• _Work instruction_
Please output the data exactly, without omitting anything.

• _Data to process_

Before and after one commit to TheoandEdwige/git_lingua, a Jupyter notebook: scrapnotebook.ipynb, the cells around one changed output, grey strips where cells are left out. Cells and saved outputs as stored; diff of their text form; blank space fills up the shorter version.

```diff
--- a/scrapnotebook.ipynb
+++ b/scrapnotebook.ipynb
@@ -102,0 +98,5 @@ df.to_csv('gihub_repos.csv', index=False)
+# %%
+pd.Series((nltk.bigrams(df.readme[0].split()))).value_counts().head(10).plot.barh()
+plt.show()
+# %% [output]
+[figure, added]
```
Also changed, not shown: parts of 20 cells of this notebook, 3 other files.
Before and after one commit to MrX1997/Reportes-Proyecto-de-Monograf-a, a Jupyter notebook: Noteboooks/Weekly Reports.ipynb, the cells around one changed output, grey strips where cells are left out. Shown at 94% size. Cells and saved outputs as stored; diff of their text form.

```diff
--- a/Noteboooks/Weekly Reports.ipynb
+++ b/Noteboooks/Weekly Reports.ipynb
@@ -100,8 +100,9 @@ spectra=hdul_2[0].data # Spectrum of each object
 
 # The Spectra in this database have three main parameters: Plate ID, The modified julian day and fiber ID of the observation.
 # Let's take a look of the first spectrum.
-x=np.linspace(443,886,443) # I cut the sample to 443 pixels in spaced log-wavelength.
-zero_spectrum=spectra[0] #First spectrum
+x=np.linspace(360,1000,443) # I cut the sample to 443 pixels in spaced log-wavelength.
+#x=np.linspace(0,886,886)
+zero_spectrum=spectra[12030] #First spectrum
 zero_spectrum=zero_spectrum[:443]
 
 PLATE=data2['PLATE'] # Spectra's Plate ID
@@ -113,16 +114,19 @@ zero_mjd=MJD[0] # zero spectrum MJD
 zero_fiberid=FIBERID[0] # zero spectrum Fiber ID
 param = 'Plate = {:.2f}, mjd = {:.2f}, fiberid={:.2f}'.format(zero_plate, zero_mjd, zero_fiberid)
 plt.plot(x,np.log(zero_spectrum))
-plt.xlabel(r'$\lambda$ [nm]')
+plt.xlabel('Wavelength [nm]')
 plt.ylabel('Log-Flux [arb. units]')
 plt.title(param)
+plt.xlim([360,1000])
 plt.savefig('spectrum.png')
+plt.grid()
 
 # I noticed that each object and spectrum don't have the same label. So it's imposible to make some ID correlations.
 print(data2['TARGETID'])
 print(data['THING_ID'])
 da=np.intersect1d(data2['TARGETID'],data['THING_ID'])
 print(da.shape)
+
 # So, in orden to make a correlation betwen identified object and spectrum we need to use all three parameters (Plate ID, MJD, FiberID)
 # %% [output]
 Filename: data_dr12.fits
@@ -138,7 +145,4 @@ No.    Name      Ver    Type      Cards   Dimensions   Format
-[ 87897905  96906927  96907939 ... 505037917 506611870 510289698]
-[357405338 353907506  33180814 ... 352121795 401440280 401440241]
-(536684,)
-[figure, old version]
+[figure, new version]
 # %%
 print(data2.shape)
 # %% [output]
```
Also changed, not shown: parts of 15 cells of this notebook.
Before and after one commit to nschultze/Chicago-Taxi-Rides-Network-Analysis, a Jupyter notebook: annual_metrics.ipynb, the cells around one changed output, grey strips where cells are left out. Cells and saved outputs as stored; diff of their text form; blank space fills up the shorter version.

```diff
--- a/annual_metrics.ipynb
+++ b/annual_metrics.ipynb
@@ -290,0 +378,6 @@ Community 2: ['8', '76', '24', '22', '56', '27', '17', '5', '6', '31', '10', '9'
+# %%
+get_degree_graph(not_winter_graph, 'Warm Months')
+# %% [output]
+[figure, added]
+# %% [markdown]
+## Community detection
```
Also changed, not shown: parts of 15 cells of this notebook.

• _Answer space_
Before and after one commit to TheoandEdwige/git_lingua, a Jupyter notebook: scrapnotebook.ipynb, the cells around one changed output, grey strips where cells are left out. Cells and saved outputs as stored; diff of their text form; blank space fills up the shorter version.

```diff
--- a/scrapnotebook.ipynb
+++ b/scrapnotebook.ipynb
@@ -102,0 +98,5 @@ df.to_csv('gihub_repos.csv', index=False)
+# %%
+pd.Series((nltk.bigrams(df.readme[0].split()))).value_counts().head(10).plot.barh()
+plt.show()
+# %% [output]
+[figure, added]
```
Also changed, not shown: parts of 20 cells of this notebook, 3 other files.
Before and after one commit to MrX1997/Reportes-Proyecto-de-Monograf-a, a Jupyter notebook: Noteboooks/Weekly Reports.ipynb, the cells around one changed output, grey strips where cells are left out. Shown at 94% size. Cells and saved outputs as stored; diff of their text form.

```diff
--- a/Noteboooks/Weekly Reports.ipynb
+++ b/Noteboooks/Weekly Reports.ipynb
@@ -100,8 +100,9 @@ spectra=hdul_2[0].data # Spectrum of each object
 
 # The Spectra in this database have three main parameters: Plate ID, The modified julian day and fiber ID of the observation.
 # Let's take a look of the first spectrum.
-x=np.linspace(443,886,443) # I cut the sample to 443 pixels in spaced log-wavelength.
-zero_spectrum=spectra[0] #First spectrum
+x=np.linspace(360,1000,443) # I cut the sample to 443 pixels in spaced log-wavelength.
+#x=np.linspace(0,886,886)
+zero_spectrum=spectra[12030] #First spectrum
 zero_spectrum=zero_spectrum[:443]
 
 PLATE=data2['PLATE'] # Spectra's Plate ID
@@ -113,16 +114,19 @@ zero_mjd=MJD[0] # zero spectrum MJD
 zero_fiberid=FIBERID[0] # zero spectrum Fiber ID
 param = 'Plate = {:.2f}, mjd = {:.2f}, fiberid={:.2f}'.format(zero_plate, zero_mjd, zero_fiberid)
 plt.plot(x,np.log(zero_spectrum))
-plt.xlabel(r'$\lambda$ [nm]')
+plt.xlabel('Wavelength [nm]')
 plt.ylabel('Log-Flux [arb. units]')
 plt.title(param)
+plt.xlim([360,1000])
 plt.savefig('spectrum.png')
+plt.grid()
 
 # I noticed that each object and spectrum don't have the same label. So it's imposible to make some ID correlations.
 print(data2['TARGETID'])
 print(data['THING_ID'])
 da=np.intersect1d(data2['TARGETID'],data['THING_ID'])
 print(da.shape)
+
 # So, in orden to make a correlation betwen identified object and spectrum we need to use all three parameters (Plate ID, MJD, FiberID)
 # %% [output]
 Filename: data_dr12.fits
@@ -138,7 +145,4 @@ No.    Name      Ver    Type      Cards   Dimensions   Format
-[ 87897905  96906927  96907939 ... 505037917 506611870 510289698]
-[357405338 353907506  33180814 ... 352121795 401440280 401440241]
-(536684,)
-[figure, old version]
+[figure, new version]
 # %%
 print(data2.shape)
 # %% [output]
```
Also changed, not shown: parts of 15 cells of this notebook.
Before and after one commit to nschultze/Chicago-Taxi-Rides-Network-Analysis, a Jupyter notebook: annual_metrics.ipynb, the cells around one changed output, grey strips where cells are left out. Cells and saved outputs as stored; diff of their text form; blank space fills up the shorter version.

```diff
--- a/annual_metrics.ipynb
+++ b/annual_metrics.ipynb
@@ -290,0 +378,6 @@ Community 2: ['8', '76', '24', '22', '56', '27', '17', '5', '6', '31', '10', '9'
+# %%
+get_degree_graph(not_winter_graph, 'Warm Months')
+# %% [output]
+[figure, added]
+# %% [markdown]
+## Community detection
```
Also changed, not shown: parts of 15 cells of this notebook.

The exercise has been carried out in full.